*Your instructions*: Your job is to return every line of the listing holding the string "caption".

*Material provided*:
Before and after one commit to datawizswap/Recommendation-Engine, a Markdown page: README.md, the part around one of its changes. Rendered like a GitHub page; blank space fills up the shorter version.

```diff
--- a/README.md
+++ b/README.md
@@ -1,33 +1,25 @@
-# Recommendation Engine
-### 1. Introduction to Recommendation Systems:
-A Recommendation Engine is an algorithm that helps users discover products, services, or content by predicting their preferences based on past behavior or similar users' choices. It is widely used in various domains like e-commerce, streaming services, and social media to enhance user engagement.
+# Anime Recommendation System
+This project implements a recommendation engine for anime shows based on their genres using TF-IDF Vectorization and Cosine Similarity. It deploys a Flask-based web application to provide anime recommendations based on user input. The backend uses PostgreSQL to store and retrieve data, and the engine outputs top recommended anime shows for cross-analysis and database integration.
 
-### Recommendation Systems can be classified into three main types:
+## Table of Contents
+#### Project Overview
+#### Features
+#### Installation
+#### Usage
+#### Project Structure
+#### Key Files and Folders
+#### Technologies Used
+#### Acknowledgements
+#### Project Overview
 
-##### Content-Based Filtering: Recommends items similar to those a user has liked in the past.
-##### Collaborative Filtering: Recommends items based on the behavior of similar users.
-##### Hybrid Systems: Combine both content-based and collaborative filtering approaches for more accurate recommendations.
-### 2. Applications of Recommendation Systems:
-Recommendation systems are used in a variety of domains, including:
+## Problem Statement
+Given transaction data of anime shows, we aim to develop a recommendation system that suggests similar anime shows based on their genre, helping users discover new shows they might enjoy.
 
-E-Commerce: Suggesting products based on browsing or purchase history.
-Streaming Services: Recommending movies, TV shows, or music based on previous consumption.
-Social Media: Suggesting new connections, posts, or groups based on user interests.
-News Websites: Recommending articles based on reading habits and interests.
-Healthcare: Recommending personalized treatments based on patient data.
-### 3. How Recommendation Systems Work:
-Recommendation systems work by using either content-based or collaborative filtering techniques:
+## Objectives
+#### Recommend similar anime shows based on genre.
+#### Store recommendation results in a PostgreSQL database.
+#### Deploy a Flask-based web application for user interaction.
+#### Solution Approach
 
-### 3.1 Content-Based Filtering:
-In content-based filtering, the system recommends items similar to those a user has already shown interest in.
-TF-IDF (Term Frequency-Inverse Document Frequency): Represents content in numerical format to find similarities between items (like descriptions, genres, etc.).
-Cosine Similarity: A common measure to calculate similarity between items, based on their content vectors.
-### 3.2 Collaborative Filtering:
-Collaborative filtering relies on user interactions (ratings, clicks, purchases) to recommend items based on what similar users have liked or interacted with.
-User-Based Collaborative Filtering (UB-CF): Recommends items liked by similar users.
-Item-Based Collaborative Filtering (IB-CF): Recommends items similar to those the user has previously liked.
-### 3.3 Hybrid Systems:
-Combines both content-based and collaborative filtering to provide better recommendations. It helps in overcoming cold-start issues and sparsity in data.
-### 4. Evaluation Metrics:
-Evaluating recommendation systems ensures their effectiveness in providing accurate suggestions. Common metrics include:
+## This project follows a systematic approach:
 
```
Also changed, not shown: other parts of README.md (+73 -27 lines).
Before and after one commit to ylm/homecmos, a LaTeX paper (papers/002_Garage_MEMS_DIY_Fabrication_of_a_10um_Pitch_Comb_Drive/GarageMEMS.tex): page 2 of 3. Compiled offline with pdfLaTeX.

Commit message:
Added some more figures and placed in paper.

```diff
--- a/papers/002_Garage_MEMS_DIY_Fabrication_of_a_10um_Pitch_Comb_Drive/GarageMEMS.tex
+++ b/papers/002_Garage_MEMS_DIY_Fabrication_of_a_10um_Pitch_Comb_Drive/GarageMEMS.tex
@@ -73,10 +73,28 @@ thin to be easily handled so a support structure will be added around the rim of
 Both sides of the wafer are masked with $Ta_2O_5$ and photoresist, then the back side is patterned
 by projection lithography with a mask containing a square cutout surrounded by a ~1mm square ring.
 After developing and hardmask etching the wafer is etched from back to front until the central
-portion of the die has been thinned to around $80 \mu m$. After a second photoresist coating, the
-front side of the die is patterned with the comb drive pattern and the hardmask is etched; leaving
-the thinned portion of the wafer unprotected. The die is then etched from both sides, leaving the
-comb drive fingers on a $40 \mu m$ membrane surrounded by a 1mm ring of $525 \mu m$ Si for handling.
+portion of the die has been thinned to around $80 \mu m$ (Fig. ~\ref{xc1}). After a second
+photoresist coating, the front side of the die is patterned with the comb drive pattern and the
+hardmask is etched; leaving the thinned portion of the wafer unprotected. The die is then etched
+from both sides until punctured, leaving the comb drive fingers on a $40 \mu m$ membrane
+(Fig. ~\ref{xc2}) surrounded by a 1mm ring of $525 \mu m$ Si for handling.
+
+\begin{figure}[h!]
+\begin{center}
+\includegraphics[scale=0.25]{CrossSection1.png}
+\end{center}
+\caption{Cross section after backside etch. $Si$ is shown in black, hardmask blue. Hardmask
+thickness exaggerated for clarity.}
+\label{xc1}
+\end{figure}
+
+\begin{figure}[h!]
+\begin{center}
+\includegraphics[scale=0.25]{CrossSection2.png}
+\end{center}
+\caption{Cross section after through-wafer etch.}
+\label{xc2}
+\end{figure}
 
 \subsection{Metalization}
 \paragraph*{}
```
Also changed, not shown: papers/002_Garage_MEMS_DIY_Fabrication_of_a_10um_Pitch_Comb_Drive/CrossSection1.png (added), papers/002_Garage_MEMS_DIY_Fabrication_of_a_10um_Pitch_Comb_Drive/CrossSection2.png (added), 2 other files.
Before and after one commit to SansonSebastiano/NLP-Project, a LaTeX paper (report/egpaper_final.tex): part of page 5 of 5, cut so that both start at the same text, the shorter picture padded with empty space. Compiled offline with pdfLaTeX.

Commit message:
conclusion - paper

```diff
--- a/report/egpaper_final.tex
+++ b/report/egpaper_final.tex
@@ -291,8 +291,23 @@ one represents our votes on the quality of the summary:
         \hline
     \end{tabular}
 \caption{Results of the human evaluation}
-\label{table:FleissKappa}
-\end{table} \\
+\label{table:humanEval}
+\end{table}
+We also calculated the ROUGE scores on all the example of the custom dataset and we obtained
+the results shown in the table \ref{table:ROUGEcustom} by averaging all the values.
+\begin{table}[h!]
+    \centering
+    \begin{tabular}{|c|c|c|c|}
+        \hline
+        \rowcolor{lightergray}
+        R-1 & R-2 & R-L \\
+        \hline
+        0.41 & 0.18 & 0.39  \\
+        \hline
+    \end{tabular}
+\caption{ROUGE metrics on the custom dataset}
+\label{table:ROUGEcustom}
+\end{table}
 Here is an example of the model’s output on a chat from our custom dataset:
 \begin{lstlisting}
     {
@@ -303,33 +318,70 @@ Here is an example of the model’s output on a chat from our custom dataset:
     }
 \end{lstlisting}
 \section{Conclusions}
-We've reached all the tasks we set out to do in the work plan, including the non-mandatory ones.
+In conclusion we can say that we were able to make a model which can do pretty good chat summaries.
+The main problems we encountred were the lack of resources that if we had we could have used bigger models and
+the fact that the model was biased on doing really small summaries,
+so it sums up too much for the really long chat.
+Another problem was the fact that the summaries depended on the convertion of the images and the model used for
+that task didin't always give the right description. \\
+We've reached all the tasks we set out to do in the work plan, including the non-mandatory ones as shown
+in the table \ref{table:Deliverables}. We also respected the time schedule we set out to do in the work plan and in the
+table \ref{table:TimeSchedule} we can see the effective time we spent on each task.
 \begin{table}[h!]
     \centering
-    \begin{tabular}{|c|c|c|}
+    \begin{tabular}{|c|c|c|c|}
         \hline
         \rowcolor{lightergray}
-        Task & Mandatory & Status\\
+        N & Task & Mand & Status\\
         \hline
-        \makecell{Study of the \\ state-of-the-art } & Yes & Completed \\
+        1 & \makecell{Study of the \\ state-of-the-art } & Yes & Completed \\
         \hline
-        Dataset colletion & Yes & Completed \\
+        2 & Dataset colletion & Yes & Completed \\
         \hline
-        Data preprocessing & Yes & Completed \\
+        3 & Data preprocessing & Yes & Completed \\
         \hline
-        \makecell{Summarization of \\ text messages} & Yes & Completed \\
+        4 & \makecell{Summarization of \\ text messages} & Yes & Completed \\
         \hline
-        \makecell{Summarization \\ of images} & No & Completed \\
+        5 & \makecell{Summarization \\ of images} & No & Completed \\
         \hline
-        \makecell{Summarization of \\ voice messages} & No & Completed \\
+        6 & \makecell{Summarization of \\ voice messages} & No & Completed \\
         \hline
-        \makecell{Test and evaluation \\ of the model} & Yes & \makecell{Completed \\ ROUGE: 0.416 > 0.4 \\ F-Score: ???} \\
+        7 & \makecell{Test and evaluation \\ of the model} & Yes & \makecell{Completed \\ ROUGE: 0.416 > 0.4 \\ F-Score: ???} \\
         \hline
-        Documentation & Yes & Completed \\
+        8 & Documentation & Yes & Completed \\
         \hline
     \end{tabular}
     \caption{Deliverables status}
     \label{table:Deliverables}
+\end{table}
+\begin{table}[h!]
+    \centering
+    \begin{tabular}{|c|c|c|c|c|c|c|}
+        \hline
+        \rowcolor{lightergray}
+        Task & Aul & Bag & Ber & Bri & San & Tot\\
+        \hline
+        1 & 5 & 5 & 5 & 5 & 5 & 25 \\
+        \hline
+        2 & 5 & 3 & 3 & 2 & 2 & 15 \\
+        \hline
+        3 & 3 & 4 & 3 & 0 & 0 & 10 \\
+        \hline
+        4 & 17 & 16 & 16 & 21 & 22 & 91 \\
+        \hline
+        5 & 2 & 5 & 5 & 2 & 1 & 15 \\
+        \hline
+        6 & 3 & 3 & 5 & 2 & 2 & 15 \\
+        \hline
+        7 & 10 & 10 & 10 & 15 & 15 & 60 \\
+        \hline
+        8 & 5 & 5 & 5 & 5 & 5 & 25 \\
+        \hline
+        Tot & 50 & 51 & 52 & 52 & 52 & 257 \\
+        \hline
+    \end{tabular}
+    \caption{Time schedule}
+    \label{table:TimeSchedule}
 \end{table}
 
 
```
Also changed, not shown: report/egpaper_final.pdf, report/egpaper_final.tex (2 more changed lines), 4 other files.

*Task solution*:
+\caption{Cross section after backside etch. $Si$ is shown in black, hardmask blue. Hardmask
+\caption{Cross section after through-wafer etch.}
 \caption{Results of the human evaluation}
+\caption{ROUGE metrics on the custom dataset}
     \caption{Deliverables status}
+    \caption{Time schedule}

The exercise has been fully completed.